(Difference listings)

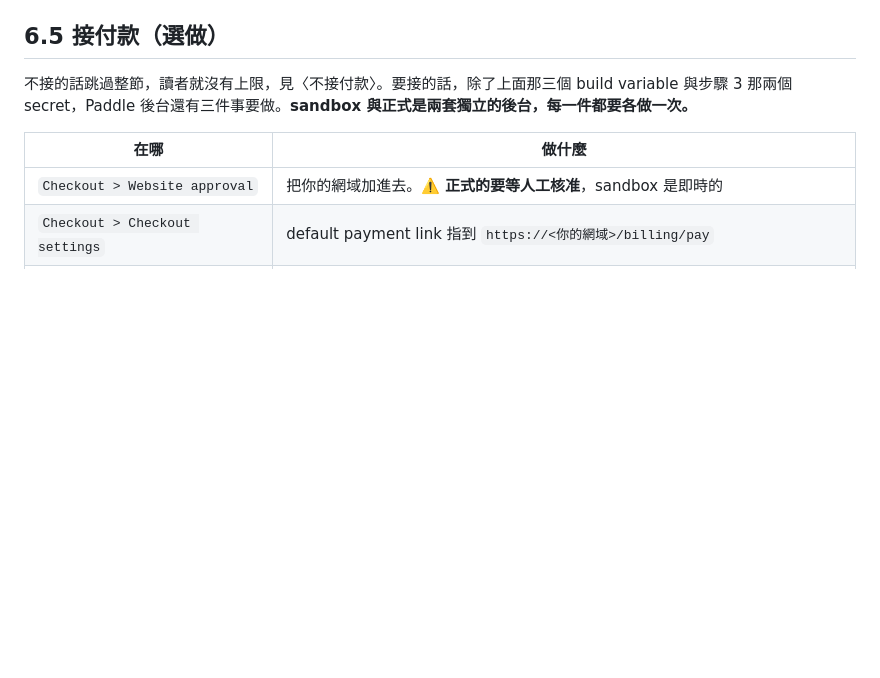
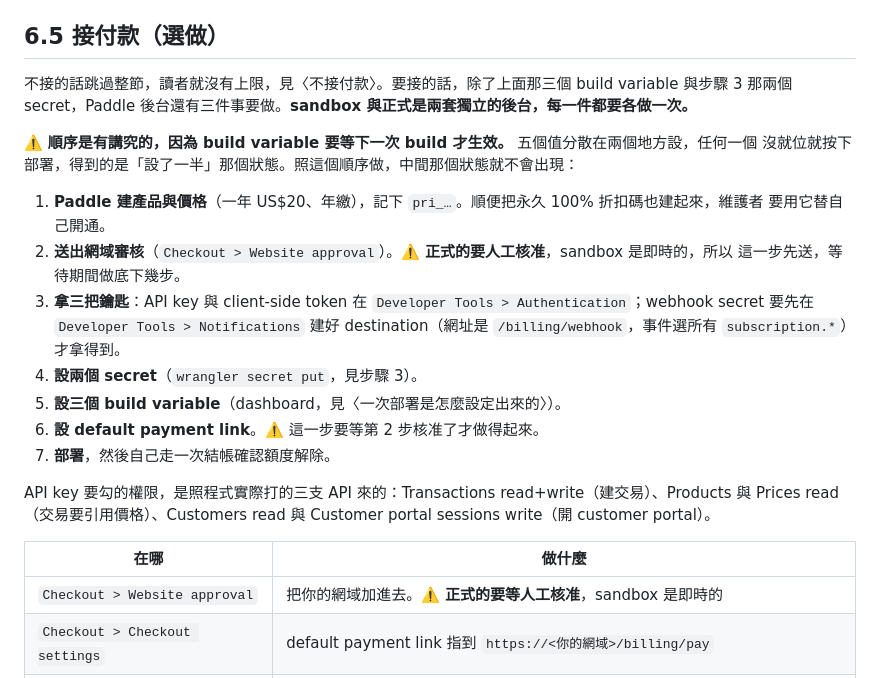
Before and after one commit to yurenju/tidemarks, a Markdown page: docs/deployment.md, the part around the change. Rendered like a GitHub page; blank space fills up the shorter version.

Commit message:
Say what order the Paddle settings go in, and why the order matters
Five settings in two places, and build variables only take effect on the
next build — so a deployment that fills them in as it finds them passes
through the half-configured state the Worker refuses. The order avoids it,
and the two steps that wait (domain approval, and the payment link that
needs it) are marked.

The API key permissions are the ones the three calls in worker/billing.ts
actually need, taken from a sandbox run rather than from the docs.

Refs #193

Co-Authored-By: Claude Opus 5 <noreply@anthropic.com>

```diff
--- a/docs/deployment.md
+++ b/docs/deployment.md
@@ -240,6 +240,24 @@ app**，光是重新部署不夠。
 不接的話跳過整節，讀者就沒有上限，見〈不接付款〉。要接的話，除了上面那三個 build variable 與步驟 3
 那兩個 secret，Paddle 後台還有三件事要做。**sandbox 與正式是兩套獨立的後台，每一件都要各做一次。**
 
+⚠️ **順序是有講究的，因為 build variable 要等下一次 build 才生效。** 五個值分散在兩個地方設，任何一個
+沒就位就按下部署，得到的是「設了一半」那個狀態。照這個順序做，中間那個狀態就不會出現：
+
+1. **Paddle 建產品與價格**（一年 US$20、年繳），記下 `pri_…`。順便把永久 100% 折扣碼也建起來，維護者
+   要用它替自己開通。
+2. **送出網域審核**（`Checkout > Website approval`）。⚠️ **正式的要人工核准**，sandbox 是即時的，所以
+   這一步先送，等待期間做底下幾步。
+3. **拿三把鑰匙**：API key 與 client-side token 在 `Developer Tools > Authentication`；webhook secret
+   要先在 `Developer Tools > Notifications` 建好 destination（網址是 `/billing/webhook`，事件選所有
+   `subscription.*`）才拿得到。
+4. **設兩個 secret**（`wrangler secret put`，見步驟 3）。
+5. **設三個 build variable**（dashboard，見〈一次部署是怎麼設定出來的〉）。
+6. **設 default payment link**。⚠️ 這一步要等第 2 步核准了才做得起來。
+7. **部署**，然後自己走一次結帳確認額度解除。
+
+API key 要勾的權限，是照程式實際打的三支 API 來的：Transactions read+write（建交易）、Products 與
+Prices read（交易要引用價格）、Customers read 與 Customer portal sessions write（開 customer portal）。
+
 | 在哪 | 做什麼 |
 | --- | --- |
 | `Checkout > Website approval` | 把你的網域加進去。⚠️ **正式的要等人工核准**，sandbox 是即時的 |
```
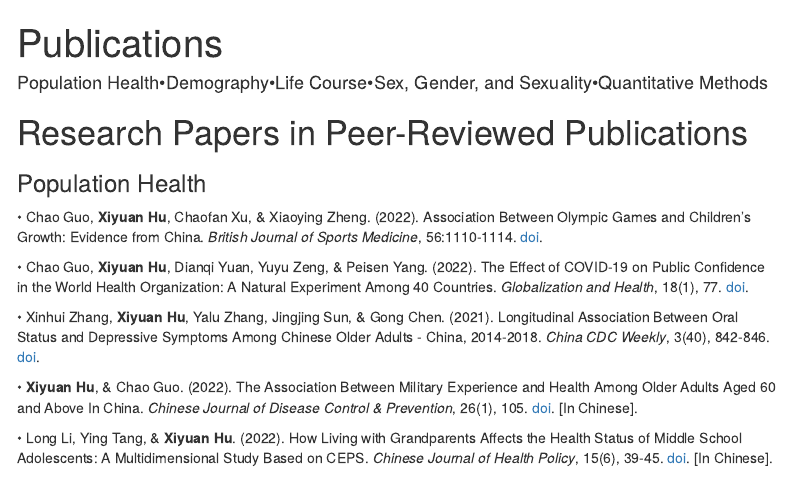
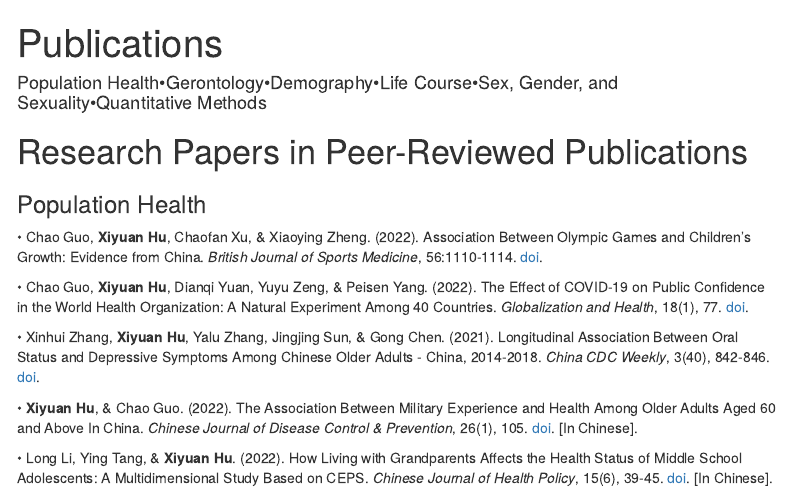
Before and after one commit to Pixaoxiuxia/sky, an R Markdown document (content/Publications.Rmd): the page in a window 1100 px wide, from its top. Rendered offline with R 4.5, knitr and Pandoc, with nearby package versions; menus at the side of the page are left out.

Commit message:
20230219rere

```diff
--- a/content/Publications.Rmd
+++ b/content/Publications.Rmd
@@ -1,6 +1,6 @@
 ---
 title: "Publications"
-author: "Population Health•Demography•Life Course•Sex, Gender, and Sexuality•Quantitative Methods"
+author: "Population Health•Gerontology•Demography•Life Course•Sex, Gender, and Sexuality•Quantitative Methods"
 date:
 output:
   html_document:
```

## TASK BRIEF
Pictures are to be dropped, and the remaining data set down exactly.

## PROBLEM SOLUTION
Before and after one commit to yurenju/tidemarks, a Markdown page: docs/deployment.md, the part around the change. Rendered like a GitHub page; blank space fills up the shorter version.

Commit message:
Say what order the Paddle settings go in, and why the order matters
Five settings in two places, and build variables only take effect on the
next build — so a deployment that fills them in as it finds them passes
through the half-configured state the Worker refuses. The order avoids it,
and the two steps that wait (domain approval, and the payment link that
needs it) are marked.

The API key permissions are the ones the three calls in worker/billing.ts
actually need, taken from a sandbox run rather than from the docs.

Refs #193

Co-Authored-By: Claude Opus 5 <noreply@anthropic.com>

```diff
--- a/docs/deployment.md
+++ b/docs/deployment.md
@@ -240,6 +240,24 @@ app**，光是重新部署不夠。
 不接的話跳過整節，讀者就沒有上限，見〈不接付款〉。要接的話，除了上面那三個 build variable 與步驟 3
 那兩個 secret，Paddle 後台還有三件事要做。**sandbox 與正式是兩套獨立的後台，每一件都要各做一次。**
 
+⚠️ **順序是有講究的，因為 build variable 要等下一次 build 才生效。** 五個值分散在兩個地方設，任何一個
+沒就位就按下部署，得到的是「設了一半」那個狀態。照這個順序做，中間那個狀態就不會出現：
+
+1. **Paddle 建產品與價格**（一年 US$20、年繳），記下 `pri_…`。順便把永久 100% 折扣碼也建起來，維護者
+   要用它替自己開通。
+2. **送出網域審核**（`Checkout > Website approval`）。⚠️ **正式的要人工核准**，sandbox 是即時的，所以
+   這一步先送，等待期間做底下幾步。
+3. **拿三把鑰匙**：API key 與 client-side token 在 `Developer Tools > Authentication`；webhook secret
+   要先在 `Developer Tools > Notifications` 建好 destination（網址是 `/billing/webhook`，事件選所有
+   `subscription.*`）才拿得到。
+4. **設兩個 secret**（`wrangler secret put`，見步驟 3）。
+5. **設三個 build variable**（dashboard，見〈一次部署是怎麼設定出來的〉）。
+6. **設 default payment link**。⚠️ 這一步要等第 2 步核准了才做得起來。
+7. **部署**，然後自己走一次結帳確認額度解除。
+
+API key 要勾的權限，是照程式實際打的三支 API 來的：Transactions read+write（建交易）、Products 與
+Prices read（交易要引用價格）、Customers read 與 Customer portal sessions write（開 customer portal）。
+
 | 在哪 | 做什麼 |
 | --- | --- |
 | `Checkout > Website approval` | 把你的網域加進去。⚠️ **正式的要等人工核准**，sandbox 是即時的 |
```
Before and after one commit to Pixaoxiuxia/sky, an R Markdown document (content/Publications.Rmd): the page in a window 1100 px wide, from its top. Rendered offline with R 4.5, knitr and Pandoc, with nearby package versions; menus at the side of the page are left out.

Commit message:
20230219rere

```diff
--- a/content/Publications.Rmd
+++ b/content/Publications.Rmd
@@ -1,6 +1,6 @@
 ---
 title: "Publications"
-author: "Population Health•Demography•Life Course•Sex, Gender, and Sexuality•Quantitative Methods"
+author: "Population Health•Gerontology•Demography•Life Course•Sex, Gender, and Sexuality•Quantitative Methods"
 date:
 output:
   html_document:
```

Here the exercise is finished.